Problem description - All the entries need to be duplicated exactly, with the pictures omitted.
=======
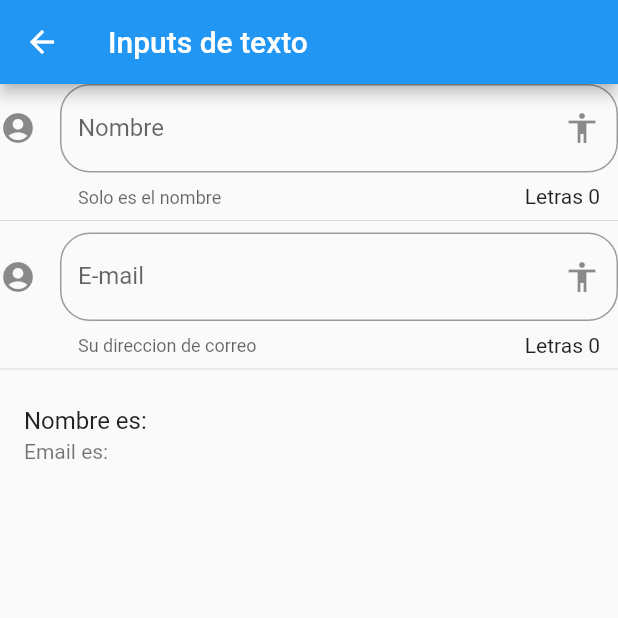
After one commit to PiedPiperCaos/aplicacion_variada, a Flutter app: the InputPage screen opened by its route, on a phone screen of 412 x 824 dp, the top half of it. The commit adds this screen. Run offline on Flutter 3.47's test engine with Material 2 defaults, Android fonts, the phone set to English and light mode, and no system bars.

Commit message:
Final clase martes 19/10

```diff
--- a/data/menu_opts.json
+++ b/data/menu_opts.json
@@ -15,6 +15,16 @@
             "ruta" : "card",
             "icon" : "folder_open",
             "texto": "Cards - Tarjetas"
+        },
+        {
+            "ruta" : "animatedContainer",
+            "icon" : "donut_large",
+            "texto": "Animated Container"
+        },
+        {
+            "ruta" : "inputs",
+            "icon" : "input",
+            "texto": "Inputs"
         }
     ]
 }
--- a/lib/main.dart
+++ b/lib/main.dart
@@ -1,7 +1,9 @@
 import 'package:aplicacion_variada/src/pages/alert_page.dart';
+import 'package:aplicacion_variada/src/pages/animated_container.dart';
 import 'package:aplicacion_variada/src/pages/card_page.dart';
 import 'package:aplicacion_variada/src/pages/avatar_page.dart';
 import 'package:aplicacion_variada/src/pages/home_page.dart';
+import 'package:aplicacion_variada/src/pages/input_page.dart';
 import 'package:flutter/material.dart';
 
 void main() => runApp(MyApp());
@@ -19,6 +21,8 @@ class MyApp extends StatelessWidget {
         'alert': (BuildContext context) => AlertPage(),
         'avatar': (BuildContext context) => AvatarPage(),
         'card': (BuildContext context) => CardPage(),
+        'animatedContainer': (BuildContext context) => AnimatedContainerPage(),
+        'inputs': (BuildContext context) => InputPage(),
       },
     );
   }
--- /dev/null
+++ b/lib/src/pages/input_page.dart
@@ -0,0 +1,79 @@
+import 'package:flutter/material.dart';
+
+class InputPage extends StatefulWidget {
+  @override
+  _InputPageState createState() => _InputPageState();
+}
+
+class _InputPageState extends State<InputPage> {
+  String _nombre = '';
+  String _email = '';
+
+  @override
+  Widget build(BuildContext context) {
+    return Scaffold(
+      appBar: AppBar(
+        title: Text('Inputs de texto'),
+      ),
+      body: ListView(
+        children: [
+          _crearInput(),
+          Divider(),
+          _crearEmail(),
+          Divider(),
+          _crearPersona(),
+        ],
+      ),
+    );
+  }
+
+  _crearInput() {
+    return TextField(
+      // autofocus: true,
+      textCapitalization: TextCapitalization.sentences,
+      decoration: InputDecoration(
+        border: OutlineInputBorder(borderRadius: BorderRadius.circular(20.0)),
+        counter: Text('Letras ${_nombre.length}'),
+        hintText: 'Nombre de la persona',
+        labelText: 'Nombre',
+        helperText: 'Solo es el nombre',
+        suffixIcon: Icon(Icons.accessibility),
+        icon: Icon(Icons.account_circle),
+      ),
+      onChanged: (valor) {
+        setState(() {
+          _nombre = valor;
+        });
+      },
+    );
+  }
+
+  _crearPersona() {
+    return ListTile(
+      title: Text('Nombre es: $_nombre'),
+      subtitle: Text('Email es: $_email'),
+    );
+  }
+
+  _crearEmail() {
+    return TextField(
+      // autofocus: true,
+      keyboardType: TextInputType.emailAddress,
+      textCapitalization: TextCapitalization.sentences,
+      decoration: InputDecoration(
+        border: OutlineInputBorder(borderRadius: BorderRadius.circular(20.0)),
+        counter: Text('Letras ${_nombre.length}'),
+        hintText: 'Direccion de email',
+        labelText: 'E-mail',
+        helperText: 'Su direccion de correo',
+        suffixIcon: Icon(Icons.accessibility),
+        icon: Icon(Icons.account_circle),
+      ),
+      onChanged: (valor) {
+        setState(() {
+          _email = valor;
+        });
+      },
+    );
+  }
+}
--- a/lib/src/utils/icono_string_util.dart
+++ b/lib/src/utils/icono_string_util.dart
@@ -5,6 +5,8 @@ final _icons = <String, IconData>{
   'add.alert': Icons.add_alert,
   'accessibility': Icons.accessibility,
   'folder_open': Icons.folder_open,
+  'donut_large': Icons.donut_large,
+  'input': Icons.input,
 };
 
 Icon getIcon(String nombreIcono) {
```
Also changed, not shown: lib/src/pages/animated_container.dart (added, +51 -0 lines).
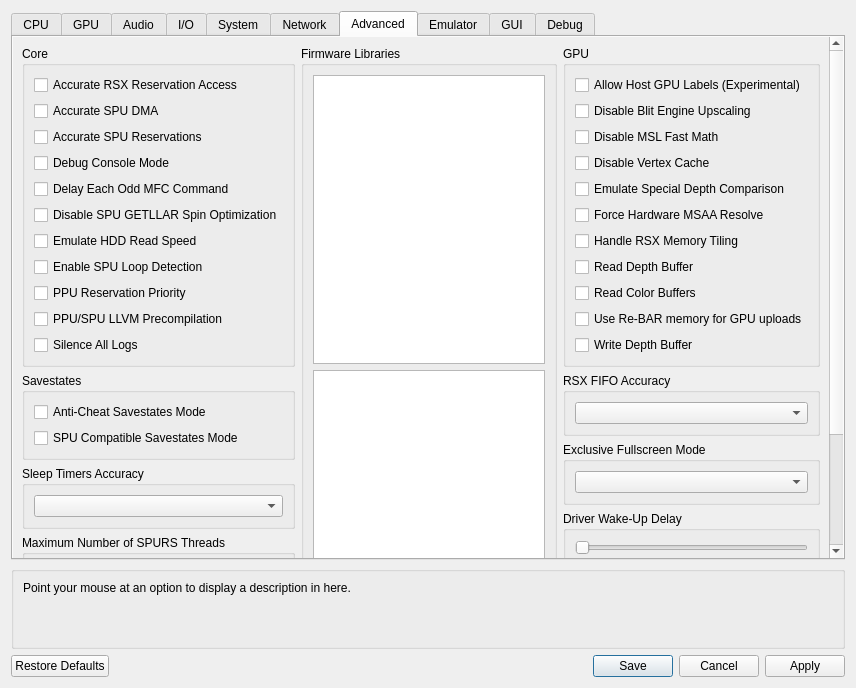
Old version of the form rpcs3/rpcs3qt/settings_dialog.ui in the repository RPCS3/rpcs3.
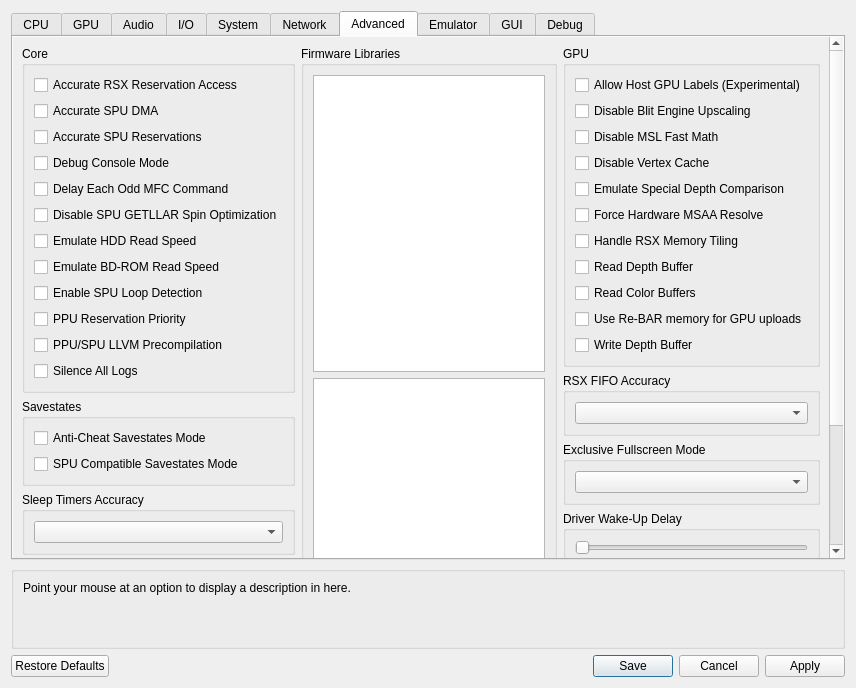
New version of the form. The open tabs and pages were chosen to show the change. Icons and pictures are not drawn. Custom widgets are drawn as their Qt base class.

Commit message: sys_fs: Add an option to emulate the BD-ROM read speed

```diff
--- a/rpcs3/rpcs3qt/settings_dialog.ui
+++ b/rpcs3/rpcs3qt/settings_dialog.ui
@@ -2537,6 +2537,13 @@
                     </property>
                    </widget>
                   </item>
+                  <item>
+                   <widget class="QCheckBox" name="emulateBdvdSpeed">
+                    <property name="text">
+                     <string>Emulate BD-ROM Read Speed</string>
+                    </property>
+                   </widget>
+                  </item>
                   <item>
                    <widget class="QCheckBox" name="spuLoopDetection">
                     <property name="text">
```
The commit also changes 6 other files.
=======
Exercise output -
After one commit to PiedPiperCaos/aplicacion_variada, a Flutter app: the InputPage screen opened by its route, on a phone screen of 412 x 824 dp, the top half of it. The commit adds this screen. Run offline on Flutter 3.47's test engine with Material 2 defaults, Android fonts, the phone set to English and light mode, and no system bars.

Commit message:
Final clase martes 19/10

```diff
--- a/data/menu_opts.json
+++ b/data/menu_opts.json
@@ -15,6 +15,16 @@
             "ruta" : "card",
             "icon" : "folder_open",
             "texto": "Cards - Tarjetas"
+        },
+        {
+            "ruta" : "animatedContainer",
+            "icon" : "donut_large",
+            "texto": "Animated Container"
+        },
+        {
+            "ruta" : "inputs",
+            "icon" : "input",
+            "texto": "Inputs"
         }
     ]
 }
--- a/lib/main.dart
+++ b/lib/main.dart
@@ -1,7 +1,9 @@
 import 'package:aplicacion_variada/src/pages/alert_page.dart';
+import 'package:aplicacion_variada/src/pages/animated_container.dart';
 import 'package:aplicacion_variada/src/pages/card_page.dart';
 import 'package:aplicacion_variada/src/pages/avatar_page.dart';
 import 'package:aplicacion_variada/src/pages/home_page.dart';
+import 'package:aplicacion_variada/src/pages/input_page.dart';
 import 'package:flutter/material.dart';
 
 void main() => runApp(MyApp());
@@ -19,6 +21,8 @@ class MyApp extends StatelessWidget {
         'alert': (BuildContext context) => AlertPage(),
         'avatar': (BuildContext context) => AvatarPage(),
         'card': (BuildContext context) => CardPage(),
+        'animatedContainer': (BuildContext context) => AnimatedContainerPage(),
+        'inputs': (BuildContext context) => InputPage(),
       },
     );
   }
--- /dev/null
+++ b/lib/src/pages/input_page.dart
@@ -0,0 +1,79 @@
+import 'package:flutter/material.dart';
+
+class InputPage extends StatefulWidget {
+  @override
+  _InputPageState createState() => _InputPageState();
+}
+
+class _InputPageState extends State<InputPage> {
+  String _nombre = '';
+  String _email = '';
+
+  @override
+  Widget build(BuildContext context) {
+    return Scaffold(
+      appBar: AppBar(
+        title: Text('Inputs de texto'),
+      ),
+      body: ListView(
+        children: [
+          _crearInput(),
+          Divider(),
+          _crearEmail(),
+          Divider(),
+          _crearPersona(),
+        ],
+      ),
+    );
+  }
+
+  _crearInput() {
+    return TextField(
+      // autofocus: true,
+      textCapitalization: TextCapitalization.sentences,
+      decoration: InputDecoration(
+        border: OutlineInputBorder(borderRadius: BorderRadius.circular(20.0)),
+        counter: Text('Letras ${_nombre.length}'),
+        hintText: 'Nombre de la persona',
+        labelText: 'Nombre',
+        helperText: 'Solo es el nombre',
+        suffixIcon: Icon(Icons.accessibility),
+        icon: Icon(Icons.account_circle),
+      ),
+      onChanged: (valor) {
+        setState(() {
+          _nombre = valor;
+        });
+      },
+    );
+  }
+
+  _crearPersona() {
+    return ListTile(
+      title: Text('Nombre es: $_nombre'),
+      subtitle: Text('Email es: $_email'),
+    );
+  }
+
+  _crearEmail() {
+    return TextField(
+      // autofocus: true,
+      keyboardType: TextInputType.emailAddress,
+      textCapitalization: TextCapitalization.sentences,
+      decoration: InputDecoration(
+        border: OutlineInputBorder(borderRadius: BorderRadius.circular(20.0)),
+        counter: Text('Letras ${_nombre.length}'),
+        hintText: 'Direccion de email',
+        labelText: 'E-mail',
+        helperText: 'Su direccion de correo',
+        suffixIcon: Icon(Icons.accessibility),
+        icon: Icon(Icons.account_circle),
+      ),
+      onChanged: (valor) {
+        setState(() {
+          _email = valor;
+        });
+      },
+    );
+  }
+}
--- a/lib/src/utils/icono_string_util.dart
+++ b/lib/src/utils/icono_string_util.dart
@@ -5,6 +5,8 @@ final _icons = <String, IconData>{
   'add.alert': Icons.add_alert,
   'accessibility': Icons.accessibility,
   'folder_open': Icons.folder_open,
+  'donut_large': Icons.donut_large,
+  'input': Icons.input,
 };
 
 Icon getIcon(String nombreIcono) {
```
Also changed, not shown: lib/src/pages/animated_container.dart (added, +51 -0 lines).
Old version of the form rpcs3/rpcs3qt/settings_dialog.ui in the repository RPCS3/rpcs3.
New version of the form. The open tabs and pages were chosen to show the change. Icons and pictures are not drawn. Custom widgets are drawn as their Qt base class.

Commit message: sys_fs: Add an option to emulate the BD-ROM read speed

```diff
--- a/rpcs3/rpcs3qt/settings_dialog.ui
+++ b/rpcs3/rpcs3qt/settings_dialog.ui
@@ -2537,6 +2537,13 @@
                     </property>
                    </widget>
                   </item>
+                  <item>
+                   <widget class="QCheckBox" name="emulateBdvdSpeed">
+                    <property name="text">
+                     <string>Emulate BD-ROM Read Speed</string>
+                    </property>
+                   </widget>
+                  </item>
                   <item>
                    <widget class="QCheckBox" name="spuLoopDetection">
                     <property name="text">
```
The commit also changes 6 other files.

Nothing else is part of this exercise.